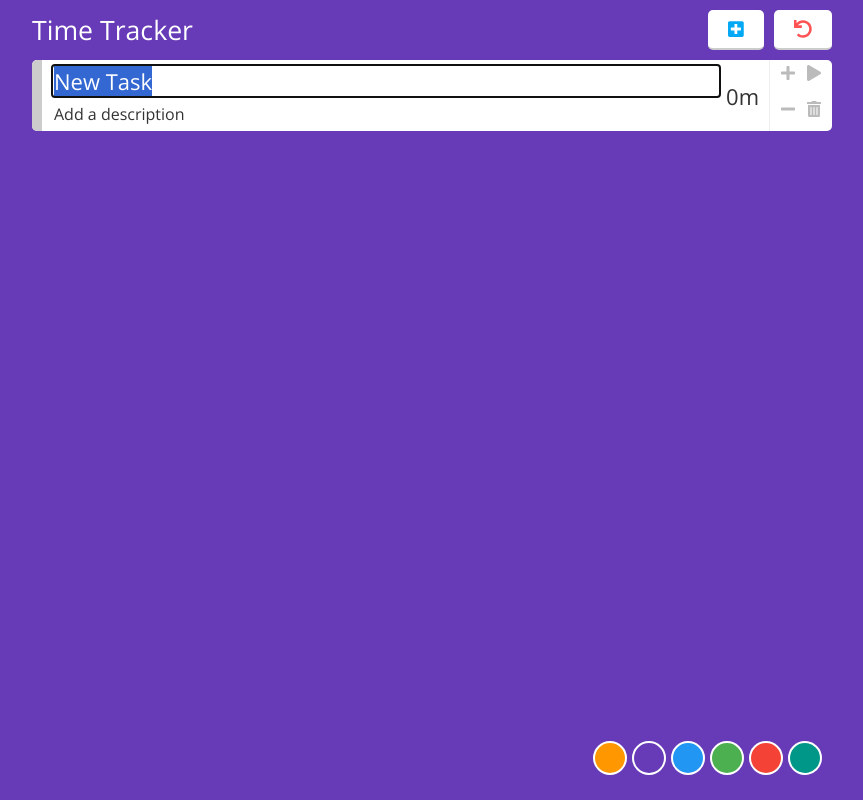
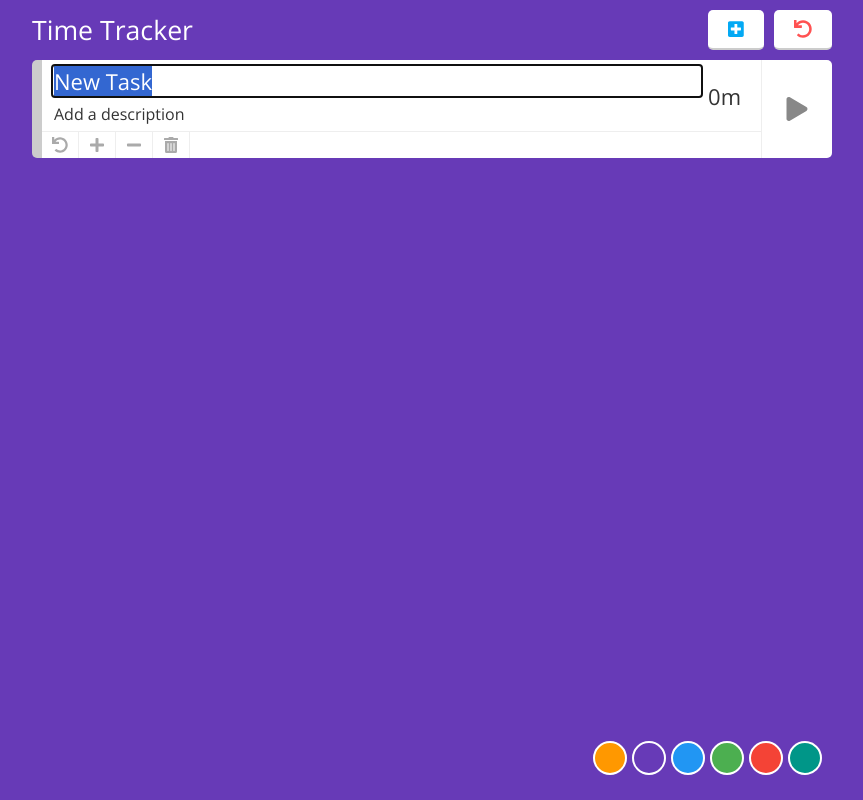
Before and after one commit to kyle1320/time-tracker, a React (Create React App) app: page / in a window 1280 px wide. Both pictures are taken after a click on the element 944 px from the left and 30 px from the top of the page. Shown: the whole page, without its empty margins (208-1071 px from the left). Built offline with nearby package versions, Linux system fonts and the light colour scheme.

Commit message:
Add individual task reset buttons, restyle task header

```diff
--- a/src/components/TaskHeader.css
+++ b/src/components/TaskHeader.css
@@ -1,19 +1,50 @@
 .task-header {
-  position: relative;
   display: flex;
   flex-flow: row nowrap;
-  align-items: center;
+  align-items: stretch;
   justify-content: space-between;
   width: 100%;
   background-color: white;
   color: #333;
+  border-left: 10px solid #CCC;
   margin: 0 0 2px 0;
   padding: 0;
   font-size: 22px;
   box-sizing: border-box;
   border-radius: 5px;
   overflow: hidden;
-  padding-left: 10px;
+}
+
+.task-header-center-content {
+  display: flex;
+  flex-flow: column nowrap;
+  align-items: stretch;
+  flex-grow: 1;
+  border-right: 1px solid #eeeeee;
+}
+
+.task-header-info {
+  display: flex;
+  flex-flow: row nowrap;
+  align-items: center;
+  justify-content: flex-start;
+  margin: 5px 10px;
+}
+
+.task-header-details {
+  display: flex;
+  flex-flow: column nowrap;
+  align-items: stretch;
+  flex-grow: 1;
+  margin-right: 10px;
+}
+
+.task-header-buttons {
+  display: flex;
+  flex-flow: row nowrap;
+  align-items: flex-end;
+  justify-content: flex-start;
+  border-top: 1px solid #eeeeee;
 }
 
 .task-header input {
@@ -29,29 +60,7 @@
 
 .task-header.selected {
   color: #03A9F4;
-}
-
-.task-header-status {
-  position: absolute;
-  top: 0;
-  bottom: 0;
-  left: 0;
-  display: block;
-  width: 10px;
-  background-color: #CCC;
-  cursor: pointer;
-}
-
-.task-header:not(.selected) .task-header-status:hover {
-  background-color: #03A9F4;
-}
-
-.task-header.selected .task-header-status {
-  background-color: #03A9F4;
-}
-
-.task-header.selected .task-header-status:hover {
-  background-color: #FFC107;
+  border-color: currentColor;
 }
 
 .task-header .task-detail {
@@ -64,22 +73,14 @@
   white-space: nowrap;
 }
 
-.task-header-buttons {
-  display: grid;
-  grid-template-rows: 1fr 1fr;
-  grid-template-columns: 1fr 1fr;
-  height: 100%;
-  border-left: 1px solid #eeeeee;
-  padding: 5px;
-}
-
-.task-header-buttons .button {
+.task-header .button {
   cursor: pointer;
-  margin: 5px;
+  padding: 5px 10px;
   width: 16px;
   height: 16px;
   text-align: center;
-  color: #BBB;
+  color: #AAA;
+  border-right: 1px solid #eeeeee;
 }
 
 .task-header-buttons .button > svg {
@@ -96,11 +97,7 @@
   color: #F44336;
 }
 
-.icon-select-task:hover {
-  color: #03A9F4;
-}
-
-.task-header.selected .icon-select-task:hover {
+.icon-reset-time:hover {
   color: #FFC107;
 }
 
@@ -111,3 +108,31 @@
 .icon-minus-time:hover {
   color: #FF5252;
 }
+
+.task-select-btn {
+  display: block;
+  cursor: pointer;
+  min-width: 70px;
+  max-width: 70px;
+  padding: auto;
+  box-sizing: border-box;
+  color: #888;
+}
+
+.task-select-btn > svg {
+  width: 24px !important;
+  height: 24px !important;
+}
+
+.task-select-btn:hover {
+  color: #03A9F4;
+}
+
+.task-header.selected .task-select-btn {
+  background-color: #03A9F4;
+  color: white;
+}
+
+.task-header.selected .task-select-btn:hover {
+  background-color: #FFC107;
+}
--- a/src/components/TaskHeader.js
+++ b/src/components/TaskHeader.js
@@ -2,9 +2,9 @@ import React, { Component } from 'react';
 import { connect } from 'react-redux';
 
 import './TaskHeader.css';
-import { select, deselect, tick, update, deleteTask, addTime, cancelEdit } from '../data/actions';
+import { select, deselect, tick, update, reset, deleteTask, addTime, cancelEdit } from '../data/actions';
 import IconWrapper from './IconWrapper';
-import { faTrashAlt, faPlay, faPause, faPlus, faMinus } from '@fortawesome/free-solid-svg-icons'
+import { faTrashAlt, faPlay, faPause, faPlus, faMinus, faUndo } from '@fortawesome/free-solid-svg-icons'
 
 const mapStateToProps = (state, props) => ({
   isSelected: (state.selectedTask === props.task.id),
@@ -17,6 +17,7 @@ const mapDispatchToProps = (dispatch, props) => ({
   onTick:      ()     => dispatch(tick()),
   onChange:    (data) => dispatch(update(props.task.id, data)),
   onDelete:    ()     => dispatch(deleteTask(props.task.id)),
+  onReset:     ()     => dispatch(reset(props.task.id)),
   onIncrement: ()     => dispatch(addTime(props.task.id, 60000)),
   onDecrement: ()     => dispatch(addTime(props.task.id, -60000)),
   cancelEdit:  ()     => dispatch(cancelEdit())
@@ -91,11 +92,9 @@ class TaskHeader extends Component {
 
     return (
       <div className={`task-header ${this.props.isSelected ? "selected" : ""}`}>
-        <div
-          className="task-header-status"
-          title={this.props.isSelected ? "Deselect Task" : "Select Task"}
-          onClick={this.onToggle} />
+        <div className="task-header-center-content">
           <div className="task-header-info">
+            <div className="task-header-details">
               <input
                 name="name"
                 ref="name"
@@ -114,17 +113,18 @@ class TaskHeader extends Component {
             <div className="task-time">
               {formatTime(this.props.task.time)}
             </div>
+          </div>
           <div className="task-header-buttons">
+            <IconWrapper
+              icon={faUndo}
+              onClick={this.props.onReset}
+              title="Reset Task"
+              className="button icon-reset-time" />
             <IconWrapper
               icon={faPlus}
               onClick={this.props.onIncrement}
               title="Add 1 Minute"
               className="button icon-plus-time" />
-          <IconWrapper
-            icon={this.props.isSelected ? faPause : faPlay}
-            onClick={this.onToggle}
-            title={this.props.isSelected ? "Deselect Task" : "Select Task"}
-            className="button icon-select-task" />
             <IconWrapper
               icon={faMinus}
               onClick={this.props.onDecrement}
@@ -137,6 +137,12 @@ class TaskHeader extends Component {
               className="button icon-trash" />
           </div>
         </div>
+        <IconWrapper
+              icon={this.props.isSelected ? faPause : faPlay}
+              onClick={this.onToggle}
+              title={this.props.isSelected ? "Deselect Task" : "Select Task"}
+              className="task-select-btn" />
+      </div>
     );
   }
 }
```
Lines whose indentation alone changed are shown as unchanged.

■ ■ ■ ■ ■

[Exercise] Restate the entries verbatim, without pictures.

[The completed task]
Before and after one commit to kyle1320/time-tracker, a React (Create React App) app: page / in a window 1280 px wide. Both pictures are taken after a click on the element 944 px from the left and 30 px from the top of the page. Shown: the whole page, without its empty margins (208-1071 px from the left). Built offline with nearby package versions, Linux system fonts and the light colour scheme.

Commit message:
Add individual task reset buttons, restyle task header

```diff
--- a/src/components/TaskHeader.css
+++ b/src/components/TaskHeader.css
@@ -1,19 +1,50 @@
 .task-header {
-  position: relative;
   display: flex;
   flex-flow: row nowrap;
-  align-items: center;
+  align-items: stretch;
   justify-content: space-between;
   width: 100%;
   background-color: white;
   color: #333;
+  border-left: 10px solid #CCC;
   margin: 0 0 2px 0;
   padding: 0;
   font-size: 22px;
   box-sizing: border-box;
   border-radius: 5px;
   overflow: hidden;
-  padding-left: 10px;
+}
+
+.task-header-center-content {
+  display: flex;
+  flex-flow: column nowrap;
+  align-items: stretch;
+  flex-grow: 1;
+  border-right: 1px solid #eeeeee;
+}
+
+.task-header-info {
+  display: flex;
+  flex-flow: row nowrap;
+  align-items: center;
+  justify-content: flex-start;
+  margin: 5px 10px;
+}
+
+.task-header-details {
+  display: flex;
+  flex-flow: column nowrap;
+  align-items: stretch;
+  flex-grow: 1;
+  margin-right: 10px;
+}
+
+.task-header-buttons {
+  display: flex;
+  flex-flow: row nowrap;
+  align-items: flex-end;
+  justify-content: flex-start;
+  border-top: 1px solid #eeeeee;
 }
 
 .task-header input {
@@ -29,29 +60,7 @@
 
 .task-header.selected {
   color: #03A9F4;
-}
-
-.task-header-status {
-  position: absolute;
-  top: 0;
-  bottom: 0;
-  left: 0;
-  display: block;
-  width: 10px;
-  background-color: #CCC;
-  cursor: pointer;
-}
-
-.task-header:not(.selected) .task-header-status:hover {
-  background-color: #03A9F4;
-}
-
-.task-header.selected .task-header-status {
-  background-color: #03A9F4;
-}
-
-.task-header.selected .task-header-status:hover {
-  background-color: #FFC107;
+  border-color: currentColor;
 }
 
 .task-header .task-detail {
@@ -64,22 +73,14 @@
   white-space: nowrap;
 }
 
-.task-header-buttons {
-  display: grid;
-  grid-template-rows: 1fr 1fr;
-  grid-template-columns: 1fr 1fr;
-  height: 100%;
-  border-left: 1px solid #eeeeee;
-  padding: 5px;
-}
-
-.task-header-buttons .button {
+.task-header .button {
   cursor: pointer;
-  margin: 5px;
+  padding: 5px 10px;
   width: 16px;
   height: 16px;
   text-align: center;
-  color: #BBB;
+  color: #AAA;
+  border-right: 1px solid #eeeeee;
 }
 
 .task-header-buttons .button > svg {
@@ -96,11 +97,7 @@
   color: #F44336;
 }
 
-.icon-select-task:hover {
-  color: #03A9F4;
-}
-
-.task-header.selected .icon-select-task:hover {
+.icon-reset-time:hover {
   color: #FFC107;
 }
 
@@ -111,3 +108,31 @@
 .icon-minus-time:hover {
   color: #FF5252;
 }
+
+.task-select-btn {
+  display: block;
+  cursor: pointer;
+  min-width: 70px;
+  max-width: 70px;
+  padding: auto;
+  box-sizing: border-box;
+  color: #888;
+}
+
+.task-select-btn > svg {
+  width: 24px !important;
+  height: 24px !important;
+}
+
+.task-select-btn:hover {
+  color: #03A9F4;
+}
+
+.task-header.selected .task-select-btn {
+  background-color: #03A9F4;
+  color: white;
+}
+
+.task-header.selected .task-select-btn:hover {
+  background-color: #FFC107;
+}
--- a/src/components/TaskHeader.js
+++ b/src/components/TaskHeader.js
@@ -2,9 +2,9 @@ import React, { Component } from 'react';
 import { connect } from 'react-redux';
 
 import './TaskHeader.css';
-import { select, deselect, tick, update, deleteTask, addTime, cancelEdit } from '../data/actions';
+import { select, deselect, tick, update, reset, deleteTask, addTime, cancelEdit } from '../data/actions';
 import IconWrapper from './IconWrapper';
-import { faTrashAlt, faPlay, faPause, faPlus, faMinus } from '@fortawesome/free-solid-svg-icons'
+import { faTrashAlt, faPlay, faPause, faPlus, faMinus, faUndo } from '@fortawesome/free-solid-svg-icons'
 
 const mapStateToProps = (state, props) => ({
   isSelected: (state.selectedTask === props.task.id),
@@ -17,6 +17,7 @@ const mapDispatchToProps = (dispatch, props) => ({
   onTick:      ()     => dispatch(tick()),
   onChange:    (data) => dispatch(update(props.task.id, data)),
   onDelete:    ()     => dispatch(deleteTask(props.task.id)),
+  onReset:     ()     => dispatch(reset(props.task.id)),
   onIncrement: ()     => dispatch(addTime(props.task.id, 60000)),
   onDecrement: ()     => dispatch(addTime(props.task.id, -60000)),
   cancelEdit:  ()     => dispatch(cancelEdit())
@@ -91,11 +92,9 @@ class TaskHeader extends Component {
 
     return (
       <div className={`task-header ${this.props.isSelected ? "selected" : ""}`}>
-        <div
-          className="task-header-status"
-          title={this.props.isSelected ? "Deselect Task" : "Select Task"}
-          onClick={this.onToggle} />
+        <div className="task-header-center-content">
           <div className="task-header-info">
+            <div className="task-header-details">
               <input
                 name="name"
                 ref="name"
@@ -114,17 +113,18 @@ class TaskHeader extends Component {
             <div className="task-time">
               {formatTime(this.props.task.time)}
             </div>
+          </div>
           <div className="task-header-buttons">
+            <IconWrapper
+              icon={faUndo}
+              onClick={this.props.onReset}
+              title="Reset Task"
+              className="button icon-reset-time" />
             <IconWrapper
               icon={faPlus}
               onClick={this.props.onIncrement}
               title="Add 1 Minute"
               className="button icon-plus-time" />
-          <IconWrapper
-            icon={this.props.isSelected ? faPause : faPlay}
-            onClick={this.onToggle}
-            title={this.props.isSelected ? "Deselect Task" : "Select Task"}
-            className="button icon-select-task" />
             <IconWrapper
               icon={faMinus}
               onClick={this.props.onDecrement}
@@ -137,6 +137,12 @@ class TaskHeader extends Component {
               className="button icon-trash" />
           </div>
         </div>
+        <IconWrapper
+              icon={this.props.isSelected ? faPause : faPlay}
+              onClick={this.onToggle}
+              title={this.props.isSelected ? "Deselect Task" : "Select Task"}
+              className="task-select-btn" />
+      </div>
     );
   }
 }
```
Lines whose indentation alone changed are shown as unchanged.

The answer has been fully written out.